Deep in the Sinai Peninsula of Egypt, in a region of wilderness made up of granite rock and rugged mountains, lies the town of Saint Catherine. It was here, at the foot of Mount Sinai, that Moses is believed to have received the Ten Commandments from God. Naturally, this region is sacred to Christians, Jews and Muslims alike.
Between 548 and 565, the Eastern Roman emperor, Justinian the Great, ordered the construction of a monastery dedicated to Saint Catherine at this site. The monastery has never been destroyed or looted in all its history, making it one of the oldest working Christian monasteries in the world. It also contains the world’s oldest continually operating library, where is preserved the world’s second largest collection of early codices and manuscripts in a variety of languages, outnumbered only by the Vatican Library.
The monastery is surrounded by a massive wall, the original one, erected by Emperor Justinian in the 6th century. Until the 20th century, access was through a door high in the outer walls. The entrance is now through a smaller gate to the left of the main gate.
Natural and cultural heritage sites in Egypt and the Nile Basin countries are at risk due to the negative impact on the environment that would be caused by the Grand Ethiopian Renaissance Dam, according to a study by Egyptian archaeologist Abdel Aziz Salem.
Ethiopia started building the dam in 2011, at the height of the Arab Spring. As it nears completion seven years later, it has become a major conflict between Ethiopia and its two downstream neighbors, Egypt and Sudan.
Salem’s study, which was finalized in March, reports that the construction of the dam is not simply a political and economic issue but a cultural one, as it would have grave consequences on the UNESCO-registered natural and cultural sites in the Nile Basin.
The report, which is the result of a five-year research project by Salem, states that the sites at risk are located not just in Egypt, but in Ethiopia and Sudan as well. Salem, a professor of archaeology at Cairo University, worked from 2002 to 2015 at the Islamic Educational, Scientific and Cultural Organization.

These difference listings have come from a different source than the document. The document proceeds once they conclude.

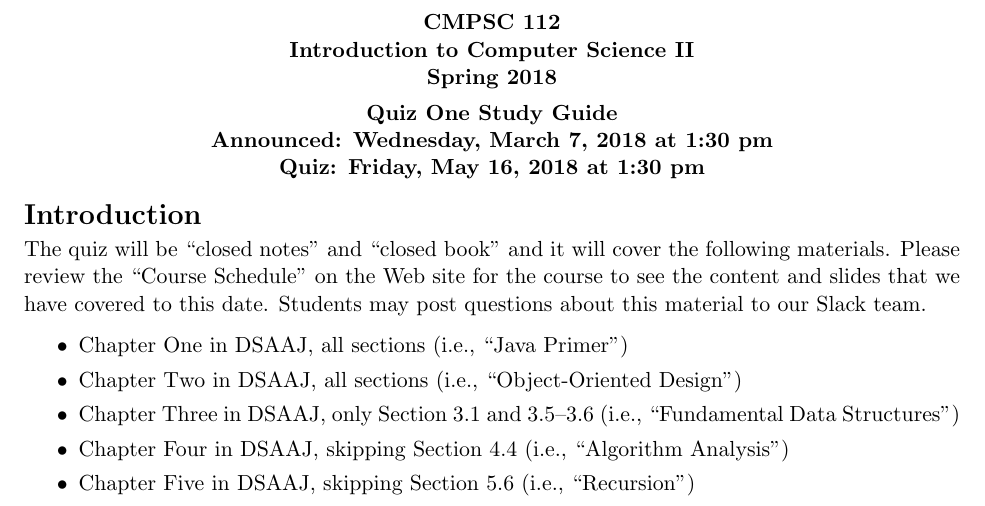
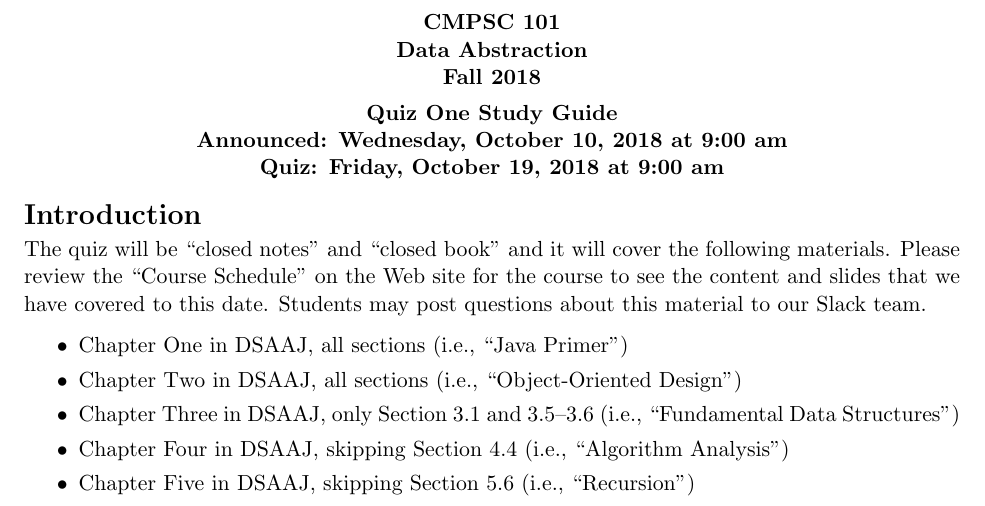
Before and after one commit to Allegheny-Computer-Science-101-F2018/cs101-F2018-sheets, a LaTeX document (quiz01/cs101F2018_studyguide_quiz01.tex): part of page 1 of 3, cut so that both start at the same text. Compiled offline with pdfLaTeX.

Commit message:
Fix many small template issues in the cs101F2018_studyguide_quiz01.

```diff
--- a/quiz01/cs101F2018_studyguide_quiz01.tex
+++ b/quiz01/cs101F2018_studyguide_quiz01.tex
@@ -4,14 +4,14 @@
 
 % Edit these commands for each assignment
 
-\newcommand{\assignmentduedate}{May 16}
-\newcommand{\assignmentassignedate}{March 7}
+\newcommand{\assignmentduedate}{October 19}
+\newcommand{\assignmentassignedate}{October 10}
 \newcommand{\assignmentnumber}{One}
 
 \newcommand{\labyear}{2018}
 \newcommand{\assignedday}{Wednesday}
 \newcommand{\dueday}{Friday}
-\newcommand{\labtime}{1:30 pm}
+\newcommand{\labtime}{9:00 am}
 
 \newcommand{\assigneddate}{Announced: \assignedday, \assignmentassignedate, \labyear{} at \labtime{}}
 \newcommand{\duedate}{Quiz: \dueday, \assignmentduedate, \labyear{} at \labtime{}}
@@ -28,8 +28,8 @@
 % Commands to describe key development tasks
 
 % --> Running gatorgrader.sh
-\newcommand{\gatorgraderstart}{\command{./gatorgrader.sh --start}}
-\newcommand{\gatorgradercheck}{\command{./gatorgrader.sh --check}}
+\newcommand{\gatorgraderstart}{\command{gradle grade}}
+\newcommand{\gatorgradercheck}{\command{gradle grade}}
 
 % --> Compiling and running program with gradle
 \newcommand{\gradlebuild}{\command{gradle build}}
@@ -78,7 +78,7 @@ descriptive commit message"}}
 \pagestyle{fancy}
 
 \fancyhf{}
-\rhead{Computer Science 112}
+\rhead{Computer Science 101}
 \lhead{Quiz \assignmentnumber{}}
 \rfoot{Page \thepage}
 \lfoot{\duedate}
@@ -91,8 +91,8 @@ descriptive commit message"}}
   \begin{center}
     \begin{center}
       \bf
-      CMPSC 112\\Introduction to Computer Science II\\
-      Spring 2018\\
+      CMPSC 101\\Data Abstraction\\
+      Fall 2018\\
       \medskip
     \end{center}
     \bf
```
Also changed, not shown: quiz01/cs101F2018_studyguide_quiz01.tex (9 more changed lines).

Read more from source: Egyptians worry Renaissance Dam poses risk for heritage sites along Nile
Egypt’s Antiquities Minister Khaled al-Anany has decided to open all archaeological sites registered on the World Heritage List for free to Egyptian students on Wednesday, as part of the ministry’s celebration of World Heritage Day.
In Egypt, six cultural sites–Abu Mena, Ancient Thebes with its necropolis, historic Cairo, Memphis and its necropolis including the pyramid fields from Giza to Dashur, Nubian monuments from Abu Simbel to Philae, and the area centering on Saint Catherine’s Monastery–as well as one natural site–Wadi el-Hitan (Valley of the Whales)–are listed on the World Heritage List, which includes 890 sites worldwide considered to have “outstanding universal value.”
Statement from the Antiquities Ministry said Sunday that Anany also decided to open all the archaeological museums to visit that day for free of charge for Egyptians and Arab residents.
UNESCO’s World Heritage Day, first launched in 1983, aims to raise public awareness about the diversity of cultural heritage and draw attention to ancient sites around the world.
Read more from source: In Celebration of World Heritage Day Egypt is Giving Free Entry to its Sites for Students